© The Board of Trustees of the Science Museum

Science Museum Group Collection
© The Board of Trustees of the Science Museum

Model of influenza virus built for Professor W G Laver to the structure of the influenza virus (magnified 5 million times) and its rapid mutation of the influenza virus and shown at the Royal Society in June 1994

Magnified five million times to a size of 710 mm in diameter, this model shows a particle of the influenza virus. The yellow rod shapes represent haemagglutin, used by the virus to gain entry into cells in the body. The four-pronged mushroom represents an enzyme, neuraminidase, used by the virus when it has shifted and changed in shape to spread to other cells. The changeable nature of the shape of the virus means flu is difficult to prevent using a vaccine. The model was made for William Graeme Laver, a virologist working on a treatment for influenza, to exhibit at the Royal Society in June 1994.

Details
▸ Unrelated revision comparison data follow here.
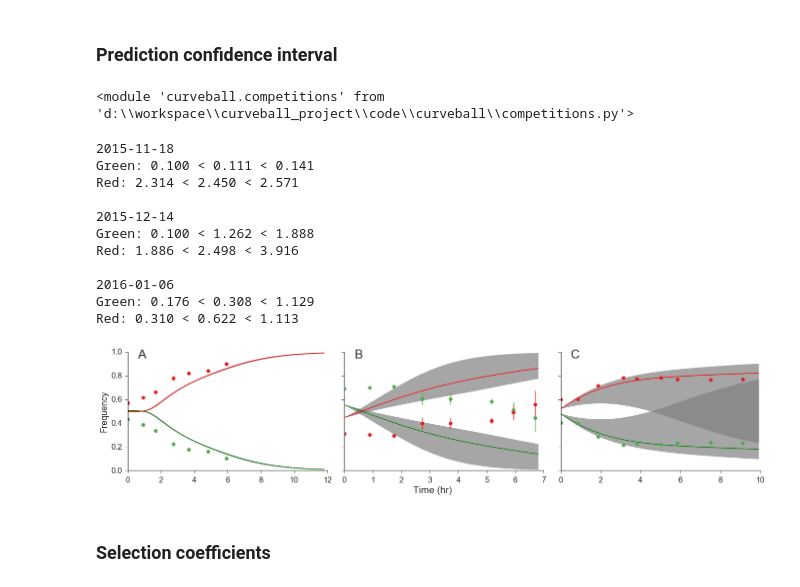
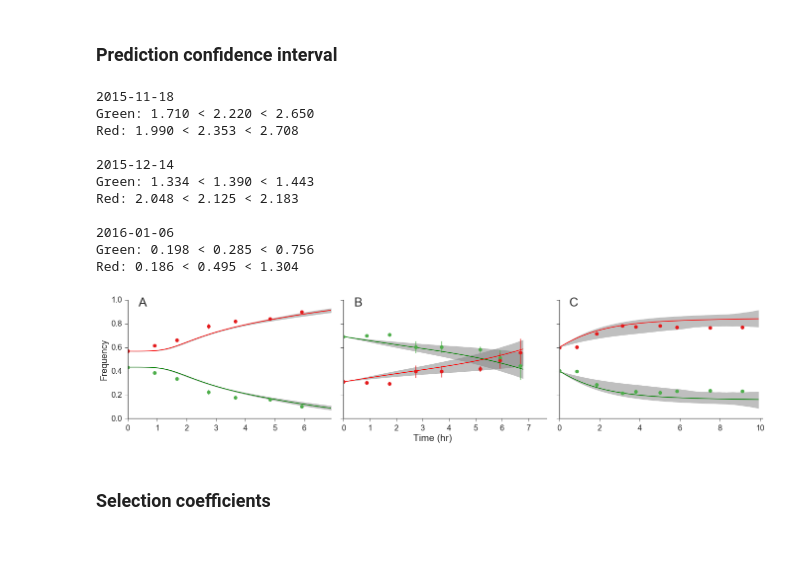
Before and after one commit to yoavram/curveball_ms, a Jupyter notebook: supp.ipynb, the cells around one changed output. Saved outputs shown, nothing was run; the diff lists cells and outputs as text; code cells hidden in the pictures; blank space fills up the shorter version.

```diff
--- a/supp.ipynb
+++ b/supp.ipynb
@@ -72,7 +74,7 @@ datasets['2015-12-14'] = {
     'OD_file': os.path.join(folder, 'tecan', 'Yoav_141215.xlsx'),
     'max_time': 7,
     'bad_wells': ['{}{}'.format(c, i) for c in 'ABCDEFGH' for i in range(4, 8)] + # used for flow samples
-                 ['B10','B11','C10','A11','E11','A12'] + # red outliers
+                 ['B10','B11','C10','A11','E11','A12', 'H11', 'G11', 'F11'] + # red outliers
                  ['D8','H8'], # RG outliers
     'flow_summary_file': os.path.join(folder, 'flow', 'flow_df_2015-12-14.csv'),
     'lag': False,
@@ -281,4 +241,14 @@ Green
 # %%
 for ds in datasets.values():
-    ds['param_samples_G'] = curveball.models.bootstrap_params(ds['dfG'], ds['model_G'], 1000)
-    ds['param_samples_R'] = curveball.models.bootstrap_params(ds['dfR'], ds['model_R'], 1000)
+    param_fix = {'y0', 'K'}
+    param_guess = None
+    if not ds['lag']:
+        param_fix.add('q0')
+        param_fix.add('v')
+        param_guess = {'q0': np.inf, 'v': np.inf}
+    ds['param_samples_G'] = curveball.models.bootstrap_params(ds['dfG'], ds['model_G'], 1000, fit_kws=dict(
+        param_fix=param_fix, param_guess=param_guess
+    ))
+    ds['param_samples_R'] = curveball.models.bootstrap_params(ds['dfR'], ds['model_R'], 1000, fit_kws=dict(
+        param_fix=param_fix, param_guess=param_guess
+    ))
@@ -286,0 +255,15 @@ TypeError: Input model_class must be a Model, but it is ModelResult
+# %%
+fig, ax = plt.subplots(len(datasets) * 2, 4, figsize=(18, 18))
+for row, (name, ds) in enumerate(datasets.items()):
+    for i, psam, color in zip((0, 1), (ds['param_samples_G'], ds['param_samples_R']), (green, red)):
+#         sns.distplot(psam.y0, kde=False, color=color, ax=ax[2 * row + i, 0])
+#         sns.distplot(psam.K, kde=False, color=color, ax=ax[2 * row + i, 1])
+        sns.distplot(psam.r, kde=False, fit=norm, color=color, ax=ax[2 * row + i, 0])
+        if 'nu' in psam:
+            sns.distplot(psam.nu, kde=False, fit=norm, color=color, ax=ax[2 * row + i, 1])
+        if np.isfinite(psam.q0).any():
+            sns.distplot(psam.q0[np.isfinite(psam.q0)], kde=False, fit=norm, color=color,  ax=ax[2 * row + i, 2])
+        if np.isfinite(psam.v).any():
+            sns.distplot(psam.v[np.isfinite(psam.v)], kde=False, fit=norm, color=color, ax=ax[2 * row + i, 3])
+fig.tight_layout()
+sns.despine()
@@ -432,6 +455,8 @@ for name, ds in datasets.items():
     RG_std = ds['dfRG'].groupby('Time').OD.std().as_matrix()
     RG_t = np.unique(ds['dfRG'].Time)
     G0, R0 = f0 * RG_model_min # expected initial OD of each strain in mixed culture
+    ds['G0'] = G0
+    ds['R0'] = R0
 
     t, y, a = curveball.competitions.fit_and_compete(
         ds['model_G'],
@@ -613,10 +638,6 @@ fig.savefig('Fig-Competition_prediction.pdf', dpi=300)
 [figure]
 # %% [markdown]
 ### Prediction confidence interval
-# %%
-reload(curveball.competitions)
-# %% [output]
-<module 'curveball.competitions' from 'd:\\workspace\\curveball_project\\code\\curveball\\competitions.py'>
 # %%
 cols = len(datasets)
 rows = 1
@@ -624,9 +645,10 @@ fig, ax = plt.subplots(rows, cols, sharex=False, sharey=True, figsize=(width * c
 for col,(name, ds) in enumerate(datasets.items()):
     # prediction with CI
     low_a, avg_a, high_a, low_f, avg_f, high_f, _, _ = curveball.competitions.fit_and_compete_ci(
-        ds['param_samples_G'],
-        ds['param_samples_R'],
+        ds['param_samples_G'],#.iloc[:100],
+        ds['param_samples_R'],#.iloc[:100],
         ds['dfRG'],
+        y0=(ds['G0'], ds['R0']),
         ci=0.95,
         ax=ax[col],
         PLOT=True,
@@ -651,40 +673,41 @@ for col,(name, ds) in enumerate(datasets.items()):
         color=red
     )
     ax[col].set_xlabel('')
     if col > 0:
         ax[col].set_ylabel('')
+    ax[col].set_xlim(0, ds['flow_summary_df'].time.max() + 1)
 
     print("{}\nGreen: {:.3f} < {:.3f} < {:.3f}\nRed: {:.3f} < {:.3f} < {:.3f}\n".format(
             name,
             low_a[0],
             avg_a[0],
             high_a[0],
             low_a[1],
             avg_a[1],
             high_a[1]
     ))
 
 fig_xlabel(fig, 'Time (hr)')
 for i, axes in enumerate(ax.flatten()):
     axes.annotate('ABCDEFGH'[i], (0.05, 0.95), xycoords='axes fraction', fontsize=panel_label_size)
 
 sns.despine()
 fig.tight_layout()
 fig.savefig('Fig-Competition_prediction_ci.png')
 fig.savefig('Fig-Competition_prediction_ci.pdf', dpi=300)
 # %% [output]
 2015-11-18
-Green: 0.100 < 0.111 < 0.141
-Red: 2.314 < 2.450 < 2.571
+Green: 1.710 < 2.220 < 2.650
+Red: 1.990 < 2.353 < 2.708
 
 2015-12-14
-Green: 0.100 < 1.262 < 1.888
-Red: 1.886 < 2.498 < 3.916
+Green: 1.334 < 1.390 < 1.443
+Red: 2.048 < 2.125 < 2.183
 
 2016-01-06
-Green: 0.176 < 0.308 < 1.129
-Red: 0.310 < 0.622 < 1.113
+Green: 0.198 < 0.285 < 0.756
+Red: 0.186 < 0.495 < 1.304
-[figure, old version]
+[figure, new version]
 # %% [markdown]
 ### Selection coefficients
 # %%
```
Also changed, not shown: parts of 15 cells of this notebook, 1 other file.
Category:
Biochemistry
Object Number:
1994-1033
Materials:
metal and plastic
type:
model
taxonomy:
  • visual and verbal communication
credit:
Laver, W.G.